REQUIRED WORK — Copy every record below exactly, leaving out any pictures.

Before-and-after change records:
• • • • •
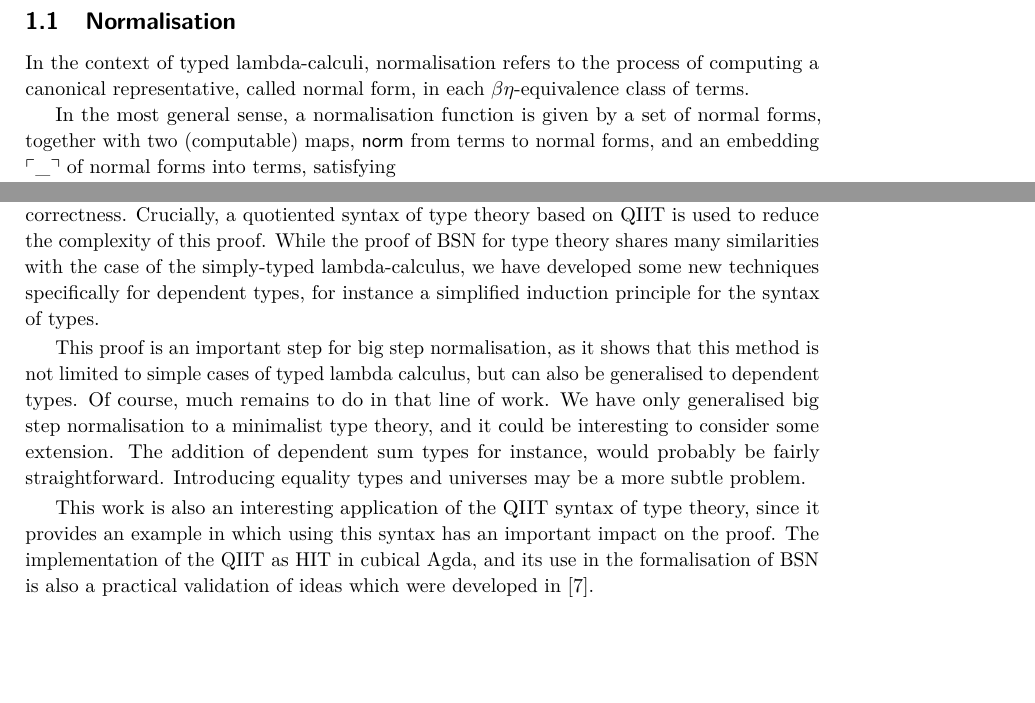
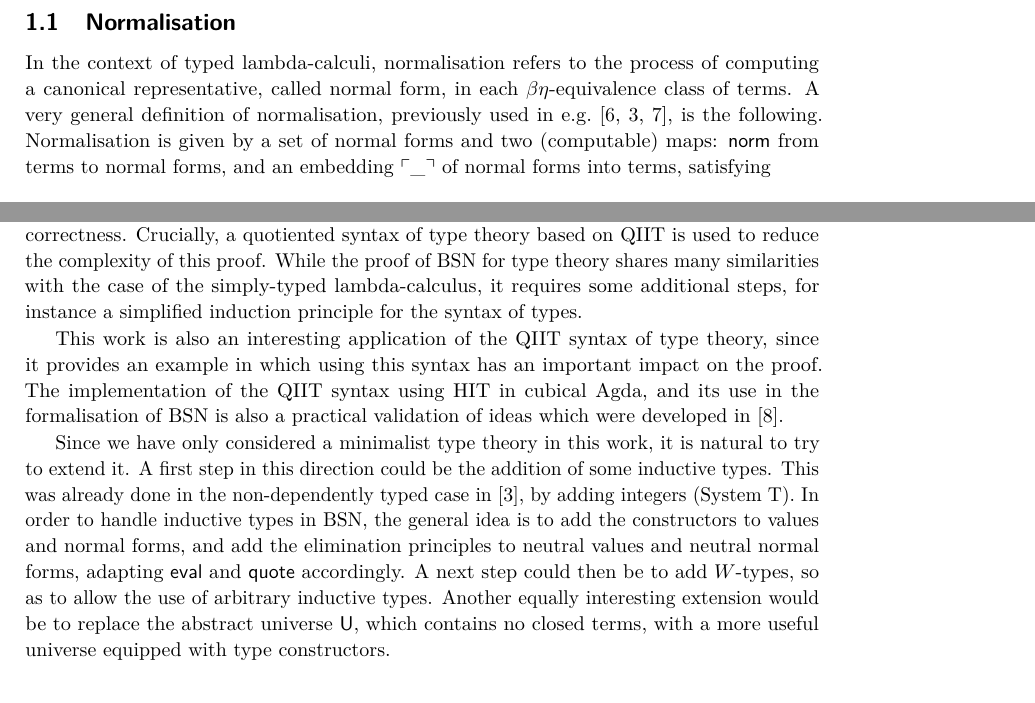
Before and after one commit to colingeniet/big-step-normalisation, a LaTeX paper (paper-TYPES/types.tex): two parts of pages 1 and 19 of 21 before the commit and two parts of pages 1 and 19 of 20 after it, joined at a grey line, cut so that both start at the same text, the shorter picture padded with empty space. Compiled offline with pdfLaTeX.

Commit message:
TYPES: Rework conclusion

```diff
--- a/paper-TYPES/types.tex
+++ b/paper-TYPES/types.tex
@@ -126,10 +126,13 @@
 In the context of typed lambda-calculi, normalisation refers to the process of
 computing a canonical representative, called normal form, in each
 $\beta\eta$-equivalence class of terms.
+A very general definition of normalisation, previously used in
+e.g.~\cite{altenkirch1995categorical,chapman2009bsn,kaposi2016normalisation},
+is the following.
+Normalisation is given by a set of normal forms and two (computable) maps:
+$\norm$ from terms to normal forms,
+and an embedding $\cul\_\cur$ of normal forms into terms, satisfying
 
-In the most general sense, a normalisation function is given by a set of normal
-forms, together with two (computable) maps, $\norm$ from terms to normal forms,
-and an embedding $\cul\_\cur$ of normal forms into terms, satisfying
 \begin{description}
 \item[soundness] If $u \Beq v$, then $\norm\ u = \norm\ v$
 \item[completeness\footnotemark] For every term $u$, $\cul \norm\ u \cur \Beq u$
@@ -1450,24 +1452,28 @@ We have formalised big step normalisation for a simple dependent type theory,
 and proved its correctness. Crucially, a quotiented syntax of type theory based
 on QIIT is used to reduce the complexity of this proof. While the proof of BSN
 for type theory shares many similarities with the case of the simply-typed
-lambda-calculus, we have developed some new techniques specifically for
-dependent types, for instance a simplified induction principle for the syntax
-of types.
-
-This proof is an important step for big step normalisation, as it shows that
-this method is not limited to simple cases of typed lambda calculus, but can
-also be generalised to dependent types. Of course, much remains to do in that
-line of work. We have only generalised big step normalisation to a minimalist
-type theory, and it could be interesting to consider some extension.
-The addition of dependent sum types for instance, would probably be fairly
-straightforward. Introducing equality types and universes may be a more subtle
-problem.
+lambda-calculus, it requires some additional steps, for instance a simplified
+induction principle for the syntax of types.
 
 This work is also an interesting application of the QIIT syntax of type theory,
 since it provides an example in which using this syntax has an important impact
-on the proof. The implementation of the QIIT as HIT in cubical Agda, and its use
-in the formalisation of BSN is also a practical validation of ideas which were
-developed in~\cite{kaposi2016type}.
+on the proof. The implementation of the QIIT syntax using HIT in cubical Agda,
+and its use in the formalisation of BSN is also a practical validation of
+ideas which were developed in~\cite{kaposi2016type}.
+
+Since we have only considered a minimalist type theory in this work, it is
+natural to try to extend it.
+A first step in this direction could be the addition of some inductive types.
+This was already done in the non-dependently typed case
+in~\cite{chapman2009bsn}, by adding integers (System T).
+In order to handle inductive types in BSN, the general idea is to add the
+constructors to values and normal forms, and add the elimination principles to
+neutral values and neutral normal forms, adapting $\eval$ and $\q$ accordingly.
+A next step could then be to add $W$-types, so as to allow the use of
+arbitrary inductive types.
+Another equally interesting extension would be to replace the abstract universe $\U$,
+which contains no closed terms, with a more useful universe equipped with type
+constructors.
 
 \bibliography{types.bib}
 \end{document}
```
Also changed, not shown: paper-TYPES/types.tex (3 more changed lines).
• • • • •
OUTPUT FOR THIS TASK —
Before and after one commit to colingeniet/big-step-normalisation, a LaTeX paper (paper-TYPES/types.tex): two parts of pages 1 and 19 of 21 before the commit and two parts of pages 1 and 19 of 20 after it, joined at a grey line, cut so that both start at the same text, the shorter picture padded with empty space. Compiled offline with pdfLaTeX.

Commit message:
TYPES: Rework conclusion

```diff
--- a/paper-TYPES/types.tex
+++ b/paper-TYPES/types.tex
@@ -126,10 +126,13 @@
 In the context of typed lambda-calculi, normalisation refers to the process of
 computing a canonical representative, called normal form, in each
 $\beta\eta$-equivalence class of terms.
+A very general definition of normalisation, previously used in
+e.g.~\cite{altenkirch1995categorical,chapman2009bsn,kaposi2016normalisation},
+is the following.
+Normalisation is given by a set of normal forms and two (computable) maps:
+$\norm$ from terms to normal forms,
+and an embedding $\cul\_\cur$ of normal forms into terms, satisfying
 
-In the most general sense, a normalisation function is given by a set of normal
-forms, together with two (computable) maps, $\norm$ from terms to normal forms,
-and an embedding $\cul\_\cur$ of normal forms into terms, satisfying
 \begin{description}
 \item[soundness] If $u \Beq v$, then $\norm\ u = \norm\ v$
 \item[completeness\footnotemark] For every term $u$, $\cul \norm\ u \cur \Beq u$
@@ -1450,24 +1452,28 @@ We have formalised big step normalisation for a simple dependent type theory,
 and proved its correctness. Crucially, a quotiented syntax of type theory based
 on QIIT is used to reduce the complexity of this proof. While the proof of BSN
 for type theory shares many similarities with the case of the simply-typed
-lambda-calculus, we have developed some new techniques specifically for
-dependent types, for instance a simplified induction principle for the syntax
-of types.
-
-This proof is an important step for big step normalisation, as it shows that
-this method is not limited to simple cases of typed lambda calculus, but can
-also be generalised to dependent types. Of course, much remains to do in that
-line of work. We have only generalised big step normalisation to a minimalist
-type theory, and it could be interesting to consider some extension.
-The addition of dependent sum types for instance, would probably be fairly
-straightforward. Introducing equality types and universes may be a more subtle
-problem.
+lambda-calculus, it requires some additional steps, for instance a simplified
+induction principle for the syntax of types.
 
 This work is also an interesting application of the QIIT syntax of type theory,
 since it provides an example in which using this syntax has an important impact
-on the proof. The implementation of the QIIT as HIT in cubical Agda, and its use
-in the formalisation of BSN is also a practical validation of ideas which were
-developed in~\cite{kaposi2016type}.
+on the proof. The implementation of the QIIT syntax using HIT in cubical Agda,
+and its use in the formalisation of BSN is also a practical validation of
+ideas which were developed in~\cite{kaposi2016type}.
+
+Since we have only considered a minimalist type theory in this work, it is
+natural to try to extend it.
+A first step in this direction could be the addition of some inductive types.
+This was already done in the non-dependently typed case
+in~\cite{chapman2009bsn}, by adding integers (System T).
+In order to handle inductive types in BSN, the general idea is to add the
+constructors to values and normal forms, and add the elimination principles to
+neutral values and neutral normal forms, adapting $\eval$ and $\q$ accordingly.
+A next step could then be to add $W$-types, so as to allow the use of
+arbitrary inductive types.
+Another equally interesting extension would be to replace the abstract universe $\U$,
+which contains no closed terms, with a more useful universe equipped with type
+constructors.
 
 \bibliography{types.bib}
 \end{document}
```
Also changed, not shown: paper-TYPES/types.tex (3 more changed lines).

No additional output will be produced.